* [Revision comparison data]:
*** Begin section ***

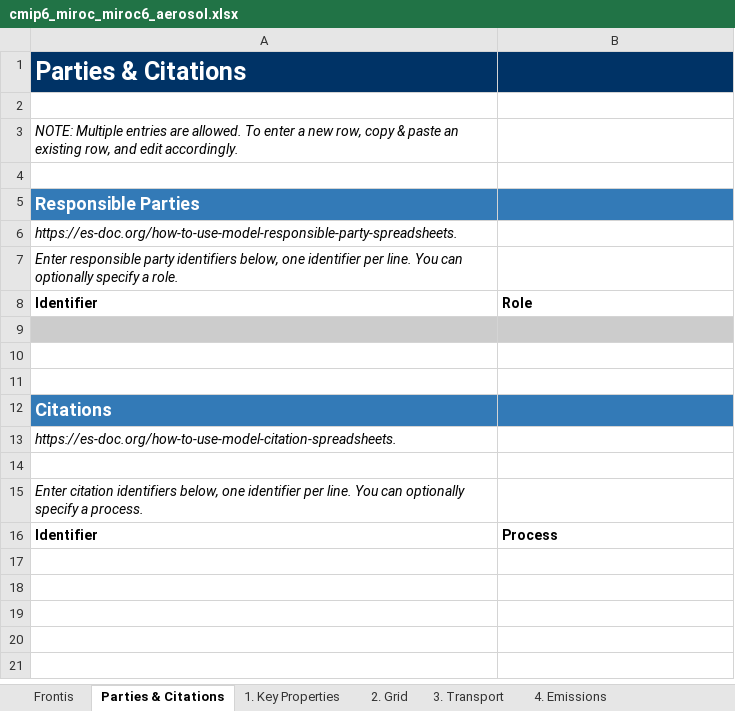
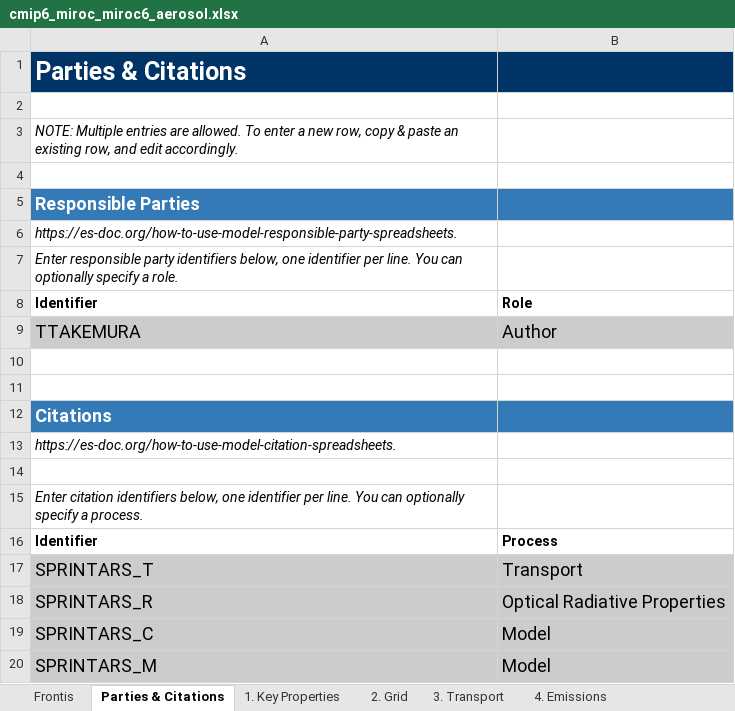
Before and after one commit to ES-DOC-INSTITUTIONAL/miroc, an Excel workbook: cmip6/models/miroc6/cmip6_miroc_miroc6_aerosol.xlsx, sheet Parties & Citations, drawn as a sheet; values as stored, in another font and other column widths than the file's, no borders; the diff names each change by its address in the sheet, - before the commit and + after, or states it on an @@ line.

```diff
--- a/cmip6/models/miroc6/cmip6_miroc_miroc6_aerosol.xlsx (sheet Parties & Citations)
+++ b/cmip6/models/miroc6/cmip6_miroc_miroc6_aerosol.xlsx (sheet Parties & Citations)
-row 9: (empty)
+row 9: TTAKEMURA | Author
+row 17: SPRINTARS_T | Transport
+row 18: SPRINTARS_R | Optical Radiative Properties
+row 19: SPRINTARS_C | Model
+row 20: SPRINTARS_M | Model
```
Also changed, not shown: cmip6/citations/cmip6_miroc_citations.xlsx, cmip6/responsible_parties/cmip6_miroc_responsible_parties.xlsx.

*** End section ***
*** Begin section ***

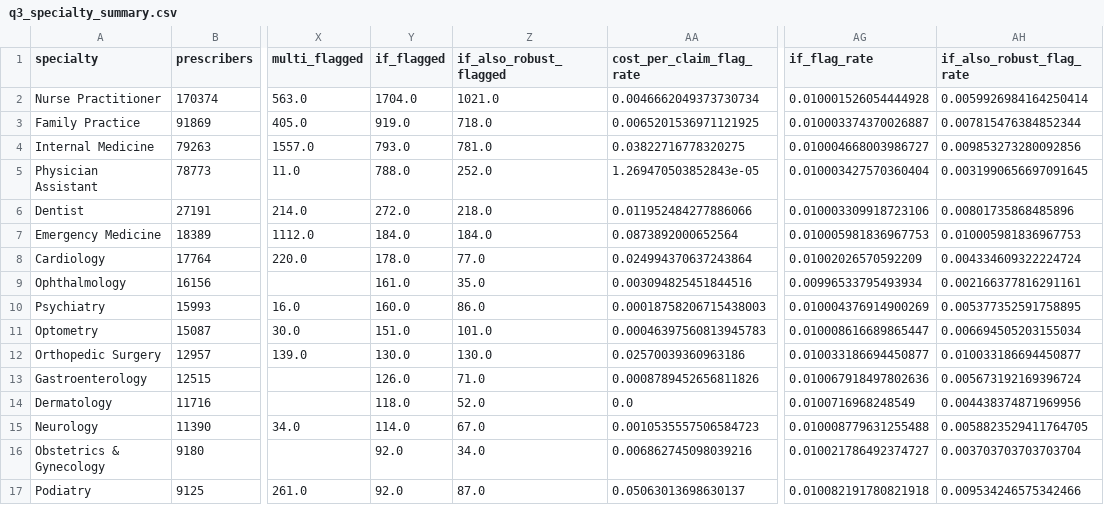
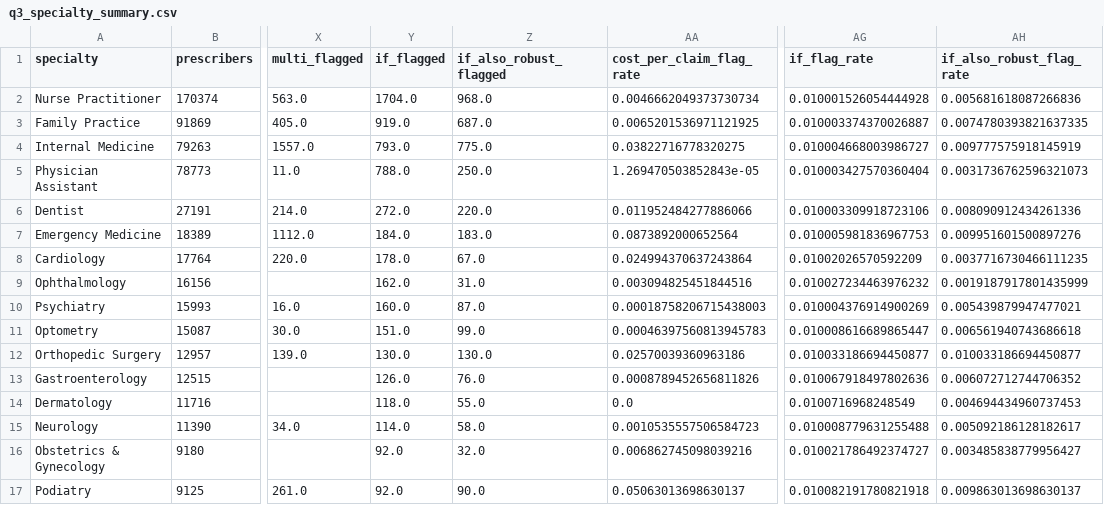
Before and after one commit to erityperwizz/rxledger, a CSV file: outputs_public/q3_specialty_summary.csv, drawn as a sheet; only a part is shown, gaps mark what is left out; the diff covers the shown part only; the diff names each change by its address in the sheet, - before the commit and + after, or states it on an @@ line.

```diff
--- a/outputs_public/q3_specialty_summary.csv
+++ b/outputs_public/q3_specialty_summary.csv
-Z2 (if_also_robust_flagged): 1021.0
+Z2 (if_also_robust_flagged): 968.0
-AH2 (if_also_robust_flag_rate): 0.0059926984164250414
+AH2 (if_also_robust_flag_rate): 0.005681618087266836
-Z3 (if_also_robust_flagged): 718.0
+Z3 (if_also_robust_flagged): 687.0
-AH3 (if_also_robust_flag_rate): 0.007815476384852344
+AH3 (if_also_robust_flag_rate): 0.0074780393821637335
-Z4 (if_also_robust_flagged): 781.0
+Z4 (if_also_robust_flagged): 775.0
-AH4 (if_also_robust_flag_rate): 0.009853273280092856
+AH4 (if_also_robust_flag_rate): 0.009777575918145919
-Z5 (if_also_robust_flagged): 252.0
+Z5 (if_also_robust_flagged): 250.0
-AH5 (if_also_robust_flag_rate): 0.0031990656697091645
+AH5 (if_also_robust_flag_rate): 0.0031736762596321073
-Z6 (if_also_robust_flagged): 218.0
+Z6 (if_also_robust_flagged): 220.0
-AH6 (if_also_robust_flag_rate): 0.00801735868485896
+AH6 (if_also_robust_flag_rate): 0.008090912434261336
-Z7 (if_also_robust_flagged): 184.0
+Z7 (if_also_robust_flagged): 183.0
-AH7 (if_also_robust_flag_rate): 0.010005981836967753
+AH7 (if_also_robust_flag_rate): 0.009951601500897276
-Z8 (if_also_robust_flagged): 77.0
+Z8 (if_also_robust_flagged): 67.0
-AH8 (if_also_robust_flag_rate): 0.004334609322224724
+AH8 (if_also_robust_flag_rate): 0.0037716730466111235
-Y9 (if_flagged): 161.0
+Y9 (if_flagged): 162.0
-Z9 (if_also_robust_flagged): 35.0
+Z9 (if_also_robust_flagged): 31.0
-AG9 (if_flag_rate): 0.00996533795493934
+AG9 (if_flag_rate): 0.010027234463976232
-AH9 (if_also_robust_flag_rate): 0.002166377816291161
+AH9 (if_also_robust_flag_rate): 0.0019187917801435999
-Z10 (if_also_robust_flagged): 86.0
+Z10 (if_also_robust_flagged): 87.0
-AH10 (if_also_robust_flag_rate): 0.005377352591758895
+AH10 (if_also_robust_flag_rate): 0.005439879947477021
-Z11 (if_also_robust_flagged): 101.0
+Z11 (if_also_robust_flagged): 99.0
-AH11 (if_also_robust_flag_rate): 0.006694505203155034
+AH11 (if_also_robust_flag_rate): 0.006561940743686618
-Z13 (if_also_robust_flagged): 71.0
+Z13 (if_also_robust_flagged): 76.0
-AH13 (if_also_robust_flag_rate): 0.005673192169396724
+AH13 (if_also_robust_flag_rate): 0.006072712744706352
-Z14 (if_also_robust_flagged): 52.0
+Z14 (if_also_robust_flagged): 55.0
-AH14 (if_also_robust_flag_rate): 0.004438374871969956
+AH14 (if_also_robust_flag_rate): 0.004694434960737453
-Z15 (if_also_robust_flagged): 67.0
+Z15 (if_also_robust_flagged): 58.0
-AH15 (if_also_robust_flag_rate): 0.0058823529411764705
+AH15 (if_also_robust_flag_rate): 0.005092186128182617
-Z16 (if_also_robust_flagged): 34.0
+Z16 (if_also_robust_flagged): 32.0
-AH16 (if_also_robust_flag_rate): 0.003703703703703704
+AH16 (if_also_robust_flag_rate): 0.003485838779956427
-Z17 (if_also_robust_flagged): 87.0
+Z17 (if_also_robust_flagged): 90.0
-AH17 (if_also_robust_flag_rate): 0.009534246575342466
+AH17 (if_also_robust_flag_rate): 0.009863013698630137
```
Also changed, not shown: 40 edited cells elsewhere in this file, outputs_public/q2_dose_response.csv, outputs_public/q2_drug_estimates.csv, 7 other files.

*** End section ***

* [WHAT IS NEEDED]:
Every line that holds the string "xlsx" must be copied from the records above.

* [OUTPUT FOR THIS EXERCISE]:
Before and after one commit to ES-DOC-INSTITUTIONAL/miroc, an Excel workbook: cmip6/models/miroc6/cmip6_miroc_miroc6_aerosol.xlsx, sheet Parties & Citations, drawn as a sheet; values as stored, in another font and other column widths than the file's, no borders; the diff names each change by its address in the sheet, - before the commit and + after, or states it on an @@ line.
--- a/cmip6/models/miroc6/cmip6_miroc_miroc6_aerosol.xlsx (sheet Parties & Citations)
+++ b/cmip6/models/miroc6/cmip6_miroc_miroc6_aerosol.xlsx (sheet Parties & Citations)
Also changed, not shown: cmip6/citations/cmip6_miroc_citations.xlsx, cmip6/responsible_parties/cmip6_miroc_responsible_parties.xlsx.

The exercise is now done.